Desexing cats and dogs

Child with cat being held by a vetThousands of healthy cats and dogs are euthanased each year in shelters and pounds across Victoria. This is because not enough homes can be found for them — we have an 'over-supply' of pets.

Many cats and dogs are bred by accident, because owners don't get around to desexing their pets.

It is possible for cats to breed from as young as 4 months of age.

Cats and dogs can breed if:

  • they escape or are allowed to wander off the property
  • other cats and dogs get into the yard and breed with confined pets.

Even owners who intentionally breed pets can still have trouble finding homes for all the puppies or kittens.

Animal shelters do their best to rehouse unwanted cats, dogs, kittens and puppies. However the sad fact is that many of the animals handed in have to be euthanased.

Desexing is the solution

If you own a pet and do not intend to breed from it — have it desexed. Most cats and dogs can safely be desexed at 3 months of age.

You are less likely to forget to desex your pet if you have it done as soon as you get your pet.

Some councils help pensioners or health care card holders with the cost of pet desexing.

Desexing your pet entitles you to a discount on your council pet registration fees — for the life of your animal.

More about desexing

Choosing whether or not to desex your pet is one of the most important (and sometimes difficult) decisions pet owners make.

Desexing normally involves the removal of the testicles of males (also known as 'neutering') or ovaries and uterus of females (also known as 'speying') through surgery.
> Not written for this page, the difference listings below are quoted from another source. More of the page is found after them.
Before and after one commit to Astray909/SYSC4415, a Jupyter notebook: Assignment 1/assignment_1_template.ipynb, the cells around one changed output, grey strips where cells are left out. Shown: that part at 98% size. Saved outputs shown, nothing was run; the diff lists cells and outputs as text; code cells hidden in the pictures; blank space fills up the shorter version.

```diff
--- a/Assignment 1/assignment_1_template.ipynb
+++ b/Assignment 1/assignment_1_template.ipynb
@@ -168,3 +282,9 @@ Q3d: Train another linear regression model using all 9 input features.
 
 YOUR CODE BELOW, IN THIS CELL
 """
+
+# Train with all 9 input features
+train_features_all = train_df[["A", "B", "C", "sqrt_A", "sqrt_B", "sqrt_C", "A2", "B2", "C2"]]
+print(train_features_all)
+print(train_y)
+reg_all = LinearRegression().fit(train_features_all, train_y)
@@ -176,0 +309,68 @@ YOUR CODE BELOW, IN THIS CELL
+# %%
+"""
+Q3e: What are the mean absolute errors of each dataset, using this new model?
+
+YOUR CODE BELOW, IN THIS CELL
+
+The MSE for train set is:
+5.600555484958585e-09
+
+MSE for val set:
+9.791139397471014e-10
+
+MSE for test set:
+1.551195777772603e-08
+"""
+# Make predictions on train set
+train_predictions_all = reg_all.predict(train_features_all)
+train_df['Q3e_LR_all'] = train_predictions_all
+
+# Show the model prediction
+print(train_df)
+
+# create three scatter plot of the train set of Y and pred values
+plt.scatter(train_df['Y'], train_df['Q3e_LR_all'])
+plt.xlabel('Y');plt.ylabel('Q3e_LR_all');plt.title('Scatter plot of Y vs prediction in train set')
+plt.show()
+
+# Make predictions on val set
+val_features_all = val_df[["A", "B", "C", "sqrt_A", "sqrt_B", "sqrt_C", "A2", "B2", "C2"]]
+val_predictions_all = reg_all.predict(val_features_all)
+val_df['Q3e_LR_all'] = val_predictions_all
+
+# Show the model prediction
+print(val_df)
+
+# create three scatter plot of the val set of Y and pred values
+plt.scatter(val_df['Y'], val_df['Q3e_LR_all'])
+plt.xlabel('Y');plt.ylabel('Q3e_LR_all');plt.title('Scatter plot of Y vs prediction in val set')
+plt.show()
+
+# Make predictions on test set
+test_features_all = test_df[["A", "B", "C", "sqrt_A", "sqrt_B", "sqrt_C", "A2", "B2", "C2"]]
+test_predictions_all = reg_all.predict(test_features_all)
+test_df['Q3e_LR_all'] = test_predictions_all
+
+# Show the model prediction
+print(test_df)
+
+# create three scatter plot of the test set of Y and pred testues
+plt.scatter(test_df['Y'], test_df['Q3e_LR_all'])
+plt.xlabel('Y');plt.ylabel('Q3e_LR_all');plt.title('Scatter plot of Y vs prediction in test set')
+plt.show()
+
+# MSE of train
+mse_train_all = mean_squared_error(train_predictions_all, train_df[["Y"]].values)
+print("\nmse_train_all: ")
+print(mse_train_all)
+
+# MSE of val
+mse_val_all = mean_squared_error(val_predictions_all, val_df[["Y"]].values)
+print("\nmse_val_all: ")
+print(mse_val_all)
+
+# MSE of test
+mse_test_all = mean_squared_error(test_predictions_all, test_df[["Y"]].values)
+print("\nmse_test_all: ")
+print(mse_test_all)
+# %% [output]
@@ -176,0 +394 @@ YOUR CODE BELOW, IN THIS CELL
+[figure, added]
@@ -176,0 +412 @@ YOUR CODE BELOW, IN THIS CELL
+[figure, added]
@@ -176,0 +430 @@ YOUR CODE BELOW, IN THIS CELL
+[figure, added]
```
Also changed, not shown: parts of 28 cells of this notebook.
It is one of the most common surgeries performed by vets in clinics and  it is the only effective permanent method of preventing pregnancy in animals.

Generally, vets recommend desexing animals before they are able to breed usually from 3 months of age — this is called 'early age desexing'.
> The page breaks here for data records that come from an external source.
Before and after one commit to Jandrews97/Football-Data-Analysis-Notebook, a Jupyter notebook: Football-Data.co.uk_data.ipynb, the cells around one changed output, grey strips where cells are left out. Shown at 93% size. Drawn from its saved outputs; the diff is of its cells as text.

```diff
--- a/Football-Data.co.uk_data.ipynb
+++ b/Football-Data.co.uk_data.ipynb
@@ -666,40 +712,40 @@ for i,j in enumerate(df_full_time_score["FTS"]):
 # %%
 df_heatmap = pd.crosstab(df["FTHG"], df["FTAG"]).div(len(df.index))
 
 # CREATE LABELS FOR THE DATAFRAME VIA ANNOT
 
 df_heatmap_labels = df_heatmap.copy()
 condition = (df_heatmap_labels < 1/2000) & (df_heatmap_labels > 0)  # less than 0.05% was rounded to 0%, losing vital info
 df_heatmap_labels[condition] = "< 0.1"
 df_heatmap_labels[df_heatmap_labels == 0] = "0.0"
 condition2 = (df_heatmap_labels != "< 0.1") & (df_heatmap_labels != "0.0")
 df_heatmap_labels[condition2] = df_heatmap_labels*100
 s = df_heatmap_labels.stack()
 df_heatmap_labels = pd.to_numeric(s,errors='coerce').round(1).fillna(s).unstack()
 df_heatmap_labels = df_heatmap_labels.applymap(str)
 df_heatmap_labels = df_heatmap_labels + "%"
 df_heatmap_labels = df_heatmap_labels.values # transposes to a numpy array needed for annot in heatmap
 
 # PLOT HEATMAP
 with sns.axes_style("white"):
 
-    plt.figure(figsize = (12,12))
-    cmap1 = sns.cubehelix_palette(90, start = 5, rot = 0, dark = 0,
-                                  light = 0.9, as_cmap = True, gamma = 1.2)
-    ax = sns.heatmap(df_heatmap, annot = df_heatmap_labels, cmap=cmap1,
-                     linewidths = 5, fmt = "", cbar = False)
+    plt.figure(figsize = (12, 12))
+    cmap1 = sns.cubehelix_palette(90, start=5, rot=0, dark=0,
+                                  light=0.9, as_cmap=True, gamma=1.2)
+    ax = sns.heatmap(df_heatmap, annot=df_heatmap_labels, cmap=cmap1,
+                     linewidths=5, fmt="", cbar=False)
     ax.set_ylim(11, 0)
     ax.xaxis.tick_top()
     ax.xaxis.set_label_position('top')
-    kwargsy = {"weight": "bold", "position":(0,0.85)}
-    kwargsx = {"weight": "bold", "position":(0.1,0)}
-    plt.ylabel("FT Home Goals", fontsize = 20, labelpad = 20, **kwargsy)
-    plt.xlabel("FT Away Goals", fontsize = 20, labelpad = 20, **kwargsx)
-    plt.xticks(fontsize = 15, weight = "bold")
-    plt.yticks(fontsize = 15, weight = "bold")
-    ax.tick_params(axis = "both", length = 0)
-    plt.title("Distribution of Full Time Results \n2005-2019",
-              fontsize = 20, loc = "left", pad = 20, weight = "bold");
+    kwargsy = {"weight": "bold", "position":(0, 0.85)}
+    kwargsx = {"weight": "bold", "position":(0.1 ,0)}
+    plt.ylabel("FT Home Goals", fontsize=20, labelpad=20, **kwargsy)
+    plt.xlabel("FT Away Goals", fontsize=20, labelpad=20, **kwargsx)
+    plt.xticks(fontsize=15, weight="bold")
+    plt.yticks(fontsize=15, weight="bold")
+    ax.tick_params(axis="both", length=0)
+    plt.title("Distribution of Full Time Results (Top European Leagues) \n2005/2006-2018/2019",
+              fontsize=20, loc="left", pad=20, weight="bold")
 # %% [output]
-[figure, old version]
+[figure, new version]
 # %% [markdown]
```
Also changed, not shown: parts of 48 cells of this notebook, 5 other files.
Animal shelters have done early age desexing for more than 20 years. Many studies over long periods of time have shown it is just as safe as desexing older cats and dogs.

Doing surgery on animals before they have fully developed, or had any litters, is much quicker and less risky as their reproductive tracts are smaller and there are less blood vessels.

Your veterinarian can offer the best advice for your pet based on its age and physical condition. For most pets, desexing provides many benefits.

For female pets, desexing:

  • decreases the chances of developing mammary cancer, especially when done before your pet's first heat. Mammary cancer is fatal in 90 per cent of cats and 50 per cent of dogs1
  • decreases the chances of infections of the uterus, which can be life-threatening2
  • decreases the chances of developing cystic ovaries or uterine cancer3
  • decreases the desire to roam, which can result in unfortunate situations like getting lost, or hit by a car
  • prevents animals coming on heat, which can be messy and pose behavioural problems such as calling in queens

For male pets, desexing:

  • decreases the desire to roam, which can result in unfortunate situations like getting lost, or hit by a car
  • decreased aggression, which can be a danger to humans, and increase the likelihood of fights between animals which risks injury or transfer of diseases
  • decreases the chances of cancers including prostate cancer, testicular cancer and peri-anal cancer4
  • prevents Tom Cats from urine spraying

For the community:

  • Decreased number of unwanted animals, which may otherwise be euthanased due to lack of homing options.
  • Prevents wandering in the environment, where they may harm native wildlife, frighten people, or cause car accidents.

Some concerns raised about desexing include:

  • It is unnatural.
  • It removes the 'masculinity' of a male dog, or they don't like the aesthetics.
  • There may be an increased likelihood of female dogs developing urinary incontinence later in life, although this has not been proven definitively.

Desexing myths debunked

  • Desexing will not change your animal's personality — it will not make them less active, or lazy.
  • Desexing does not cause weight gain in your pet.
  • Desexing is not expensive, compared to the costs of caring for and feeding new litters, or the lifetime costs involved in keeping an animal.
  • Females do not need to need to have at least one litter in order to have a fulfilling life.

1 Chapter 3 — Veterinary Cancer Etiology Cancer Management in Small Animal Practice (2010) pg 16-27

2 Hagmana, R, Lagerstedta, A, Hedhammara, A, Egenvallb, A (2011) A breed-matched case-control study of potential risk-factors for canine pyometra, Theriogenology (75) 1251–1257

3 Chapter 3 — Veterinary Cancer Etiology Cancer Management in Small Animal Practice (2010) pg 16-27

4 Chapter 3 — Veterinary Cancer Etiology Cancer Management in Small Animal Practice (2010) pg 16-27

Page last updated: 24 Nov 2020